3. Remember, not only does a wife fight shayateen\’s waswas but she also suffers the antagonizing society’s fingerpointing at her for being the “insufficient’ wife number one. It is easy to say ˜who cares about what others are saying\’ but the reality is very ugly. A husband must stand up for his wife if he does not want to kiss her goodbye.

4. Realize that it is natural for her to be hyper-sensitive and vulnerable to anything that others might say, especially, to what comes out of her husband’s mouth. Shaytaan will make her read assumptions into her husband\’s words and actions, so be prepared to explain calmly and patiently.

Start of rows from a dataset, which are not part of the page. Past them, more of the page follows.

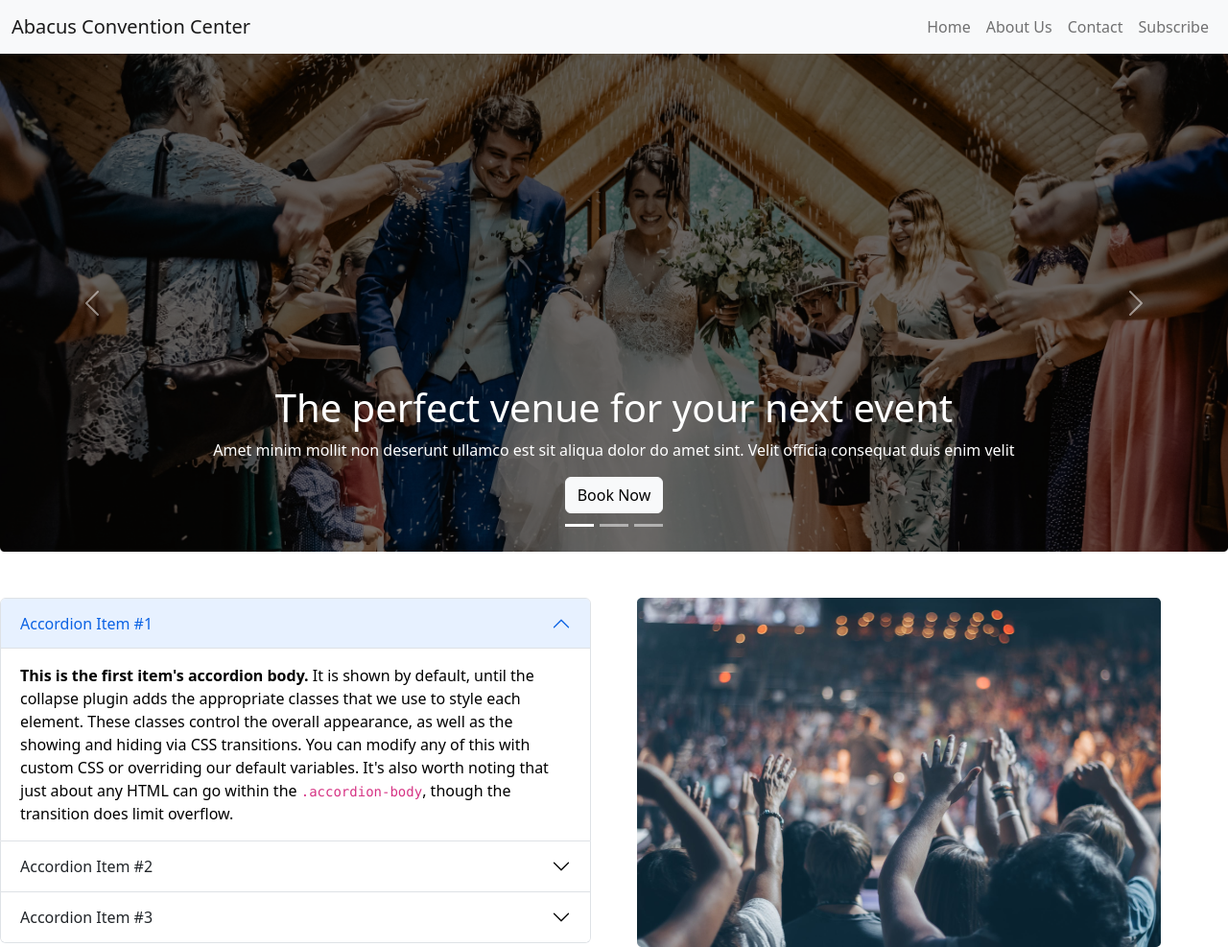
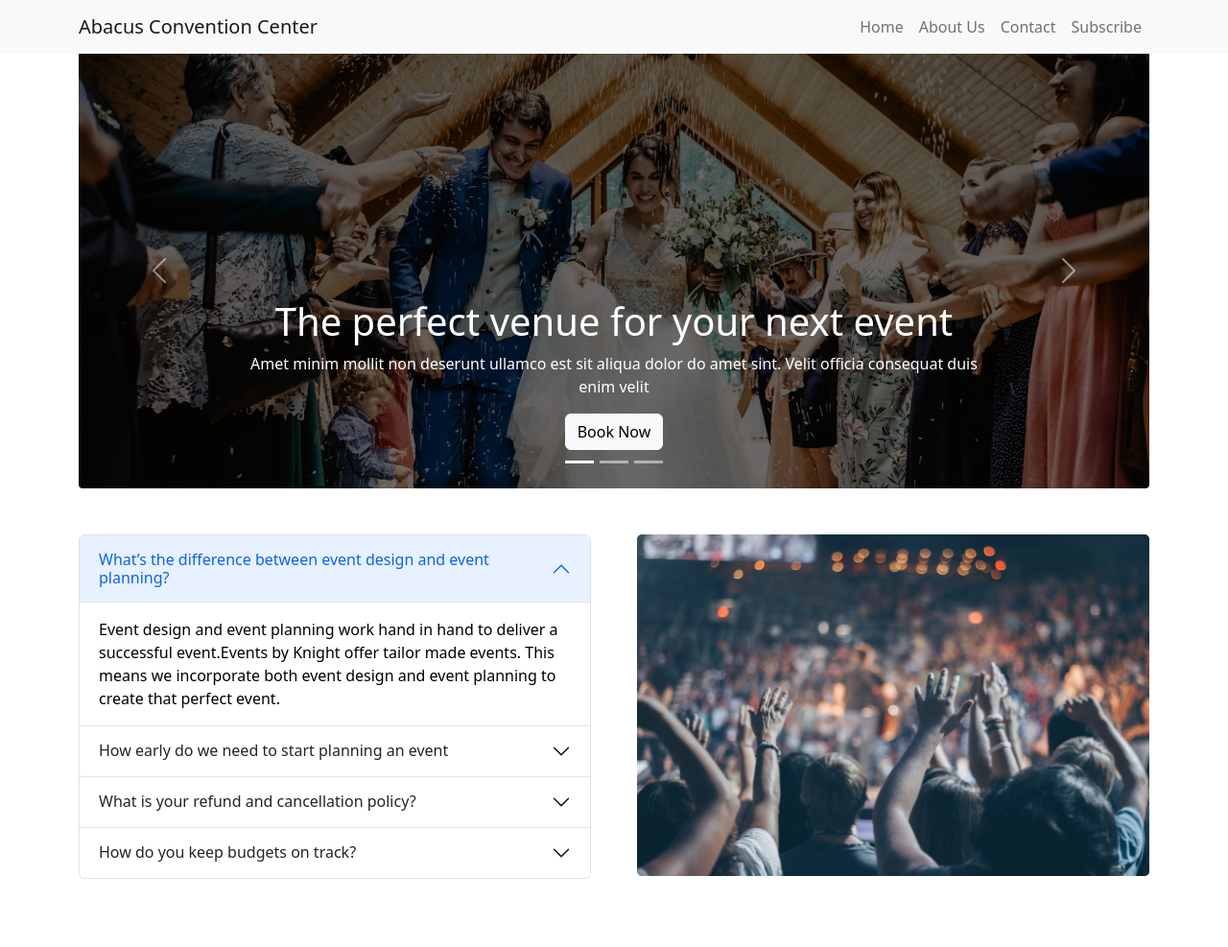
Before and after one commit to lutforrahmanseu/convention-center, a plain HTML site: page index.html in a window 1280 px wide. Shown: the whole page at 96% size. After the commit the page ends 916 px from the top, so only its background shows below. Drawn offline with nearby package versions, Linux system fonts and the light colour scheme.

Commit message:
container

```diff
--- a/index.html
+++ b/index.html
@@ -11,7 +11,7 @@
     <!-- header section  -->
     <header>
         <nav class="navbar navbar-expand-lg bg-light ">
-            <div class="container-fluid">
+            <div class="container">
               <a class="navbar-brand" href="#">Abacus Convention Center</a>
               <button class="navbar-toggler" type="button" data-bs-toggle="collapse" data-bs-target="#navbarNav" aria-controls="navbarNav" aria-expanded="false" aria-label="Toggle navigation">
                 <span class="navbar-toggler-icon"></span>
@@ -37,7 +37,8 @@
     </header>
     <!-- slider section  -->
     <main>
-        <div id="carouselExampleCaptions" class="carousel slide" data-bs-ride="false">
+        <section class="container">
+          <div id="carouselExampleCaptions" class="carousel slide" data-bs-ride="false">
             <div class="carousel-indicators">
               <button type="button" data-bs-target="#carouselExampleCaptions" data-bs-slide-to="0" class="active" aria-current="true" aria-label="Slide 1"></button>
               <button type="button" data-bs-target="#carouselExampleCaptions" data-bs-slide-to="1" aria-label="Slide 2"></button>
@@ -64,28 +65,29 @@
               <span class="visually-hidden">Next</span>
             </button>
           </div>
+        </section>
 
 
-          <section class="mt-5">
+          <section class="mt-5 container">
             <div class="d-flex justify-content-center align-content-center">
                 <div class="w-50">
                     <div class="accordion" id="accordionExample">
                         <div class="accordion-item">
                           <h2 class="accordion-header" id="headingOne">
                             <button class="accordion-button" type="button" data-bs-toggle="collapse" data-bs-target="#collapseOne" aria-expanded="true" aria-controls="collapseOne">
-                              Accordion Item #1
+                              What’s the difference between event design and event planning?
                             </button>
                           </h2>
                           <div id="collapseOne" class="accordion-collapse collapse show" aria-labelledby="headingOne" data-bs-parent="#accordionExample">
                             <div class="accordion-body">
-                              <strong>This is the first item's accordion body.</strong> It is shown by default, until the collapse plugin adds the appropriate classes that we use to style each element. These classes control the overall appearance, as well as the showing and hiding via CSS transitions. You can modify any of this with custom CSS or overriding our default variables. It's also worth noting that just about any HTML can go within the <code>.accordion-body</code>, though the transition does limit overflow.
+                              Event design and event planning work hand in hand to deliver a successful event.Events by Knight offer tailor made events. This means we incorporate both event design and event planning to create that perfect event.
                             </div>
                           </div>
                         </div>
                         <div class="accordion-item">
                           <h2 class="accordion-header" id="headingTwo">
                             <button class="accordion-button collapsed" type="button" data-bs-toggle="collapse" data-bs-target="#collapseTwo" aria-expanded="false" aria-controls="collapseTwo">
-                              Accordion Item #2
+                              How early do we need to start planning an event
                             </button>
                           </h2>
                           <div id="collapseTwo" class="accordion-collapse collapse" aria-labelledby="headingTwo" data-bs-parent="#accordionExample">
@@ -97,10 +99,22 @@
                         <div class="accordion-item">
                           <h2 class="accordion-header" id="headingThree">
                             <button class="accordion-button collapsed" type="button" data-bs-toggle="collapse" data-bs-target="#collapseThree" aria-expanded="false" aria-controls="collapseThree">
-                              Accordion Item #3
+                              What is your refund and cancellation policy?
                             </button>
                           </h2>
                           <div id="collapseThree" class="accordion-collapse collapse" aria-labelledby="headingThree" data-bs-parent="#accordionExample">
+                            <div class="accordion-body">
+                              <strong>This is the third item's accordion body.</strong> It is hidden by default, until the collapse plugin adds the appropriate classes that we use to style each element. These classes control the overall appearance, as well as the showing and hiding via CSS transitions. You can modify any of this with custom CSS or overriding our default variables. It's also worth noting that just about any HTML can go within the <code>.accordion-body</code>, though the transition does limit overflow.
+                            </div>
+                          </div>
+                        </div>
+                        <div class="accordion-item">
+                          <h2 class="accordion-header" id="headingFour">
+                            <button class="accordion-button collapsed" type="button" data-bs-toggle="collapse" data-bs-target="#collapseFour" aria-expanded="false" aria-controls="collapseFour">
+                              How do you keep budgets on track?
+                            </button>
+                          </h2>
+                          <div id="collapseFour" class="accordion-collapse collapse" aria-labelledby="headingFour" data-bs-parent="#accordionExample">
                             <div class="accordion-body">
                               <strong>This is the third item's accordion body.</strong> It is hidden by default, until the collapse plugin adds the appropriate classes that we use to style each element. These classes control the overall appearance, as well as the showing and hiding via CSS transitions. You can modify any of this with custom CSS or overriding our default variables. It's also worth noting that just about any HTML can go within the <code>.accordion-body</code>, though the transition does limit overflow.
                             </div>
@@ -113,7 +127,6 @@
                 </div>
             </div>
          </section>
-
     </main>
 <footer >
 
```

5.  Remember, it is inevitable for her to compare herself to the other wife, and to indulge in thinking, ˜Who does he love more/find more pleasing?\’ Find a way to keep her from doing that if you don\’t want her to go mentally insane.

6. There is no right way of jumping into polygamy. No matter what approach you take, it will hurt your first wife, but DO NOT LIE to her. She will find out, especially, if you share a good strong relationship. Many times husbands lie to keep their wives from hurting, but in reality deception and dishonesty hurt more.

7. Don\’t break her trust. Wives are better equipped to face the bitter reality than broken trust.

These are just a few quick suggestions with regards to treating the first wife. If all this is too difficult for a man to handle then I suggest he sticks to monogamy 🙂

muslimmatters

Check Also

The Month of Rabi’ al-Awwal

http://muftitaqiusmani.com/ بسم الله الرحمن الرحيم The Month of Rabi’ al-Awwal & the Sunna of the …

Who are Qadiyanees? Part 1

Qadiyanees (Ahmadees/Lahorees) are Kafir (Non-Muslims) according to the unanimous opinion of all Muslims. Qadiyanees are a sect, separate …